Previously, the SEC filed a settled civil action and related administrative proceeding against the Dow Chemical Company alleging violations of the FCPA. In that case the complaint alleged that Dow subsidiary, DE-Nocil Crop Protection Ltd., based in Mumbai, India, made approximately $39,700 in improper payments to an official in India’s Central Insecticides Board to expedite the registration of three product. The complaint claimed that from 1996 to 2001 the same subsidiary made $87,000 in improper payments to state officials in order to distribute and sell its product. Finally, the complaint detailed improper gifts, travel, entertainment and other items. The civil action was settled with the payment of a $325,000 civil penalty. A consent to a cease and desist order was entered in a related administrative proceeding. SEC v. The Dow Chemical Company, Civil Action No. 07CV00336 (D.D.C. Feb. 13, 2007) discussed in the Litigation Release here.

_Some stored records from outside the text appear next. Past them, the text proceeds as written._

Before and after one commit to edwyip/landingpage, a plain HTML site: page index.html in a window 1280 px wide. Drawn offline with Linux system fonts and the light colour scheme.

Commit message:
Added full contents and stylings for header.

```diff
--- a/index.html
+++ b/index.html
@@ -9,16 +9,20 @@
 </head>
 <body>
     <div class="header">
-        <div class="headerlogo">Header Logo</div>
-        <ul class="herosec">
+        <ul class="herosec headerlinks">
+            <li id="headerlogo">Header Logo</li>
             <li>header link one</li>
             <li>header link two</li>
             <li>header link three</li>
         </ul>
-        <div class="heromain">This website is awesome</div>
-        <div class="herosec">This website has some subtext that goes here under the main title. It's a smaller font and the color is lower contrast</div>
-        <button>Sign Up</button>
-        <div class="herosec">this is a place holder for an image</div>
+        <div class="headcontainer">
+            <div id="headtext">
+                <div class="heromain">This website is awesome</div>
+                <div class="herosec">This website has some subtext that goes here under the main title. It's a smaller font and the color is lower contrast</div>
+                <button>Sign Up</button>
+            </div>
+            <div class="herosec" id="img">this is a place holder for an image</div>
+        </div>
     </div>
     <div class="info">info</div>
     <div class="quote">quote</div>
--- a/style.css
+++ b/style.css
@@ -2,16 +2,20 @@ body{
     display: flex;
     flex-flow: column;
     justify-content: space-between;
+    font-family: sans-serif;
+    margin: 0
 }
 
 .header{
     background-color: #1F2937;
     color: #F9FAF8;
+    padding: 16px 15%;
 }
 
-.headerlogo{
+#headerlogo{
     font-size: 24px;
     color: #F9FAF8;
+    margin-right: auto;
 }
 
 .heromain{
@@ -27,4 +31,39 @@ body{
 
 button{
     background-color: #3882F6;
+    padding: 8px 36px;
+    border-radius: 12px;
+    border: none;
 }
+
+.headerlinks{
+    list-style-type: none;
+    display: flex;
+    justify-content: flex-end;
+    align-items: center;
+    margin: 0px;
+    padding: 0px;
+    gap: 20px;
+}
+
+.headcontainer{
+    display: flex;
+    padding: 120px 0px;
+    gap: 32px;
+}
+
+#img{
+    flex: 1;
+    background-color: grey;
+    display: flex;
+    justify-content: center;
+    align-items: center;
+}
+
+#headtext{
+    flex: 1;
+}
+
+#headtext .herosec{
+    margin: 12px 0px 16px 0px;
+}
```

The SEC and Ontario securities officials are reportedly conducting a major insider trading investigation involving 11 Canadian takeovers over the past two years. According to an affidavit filed in Ontario Superior Court, the Ontario Securities Commission is investigating a Toronto business consultant, his sister and his brother-in-law who allegedly made over $1.1 million trading in take over stocks.
Also involved in the investigation is a U.S. law firm. While the court papers do not identify the law firm, the transactions which are the focus of the inquiry are listed. A review of those deals by a Canadian news organization determined that the only firm involved in each deal is Dorsey & Whitney.
Earlier this week, the Financial Services Board in the U.K. released a study which disclosed that nearly one-third of takeover deals may have been preceded by insider trading in the London markets. The FSA has reportedly more than doubled its team of prosecutors and is promising to crack down on insider trading and bring a steady stream of cases.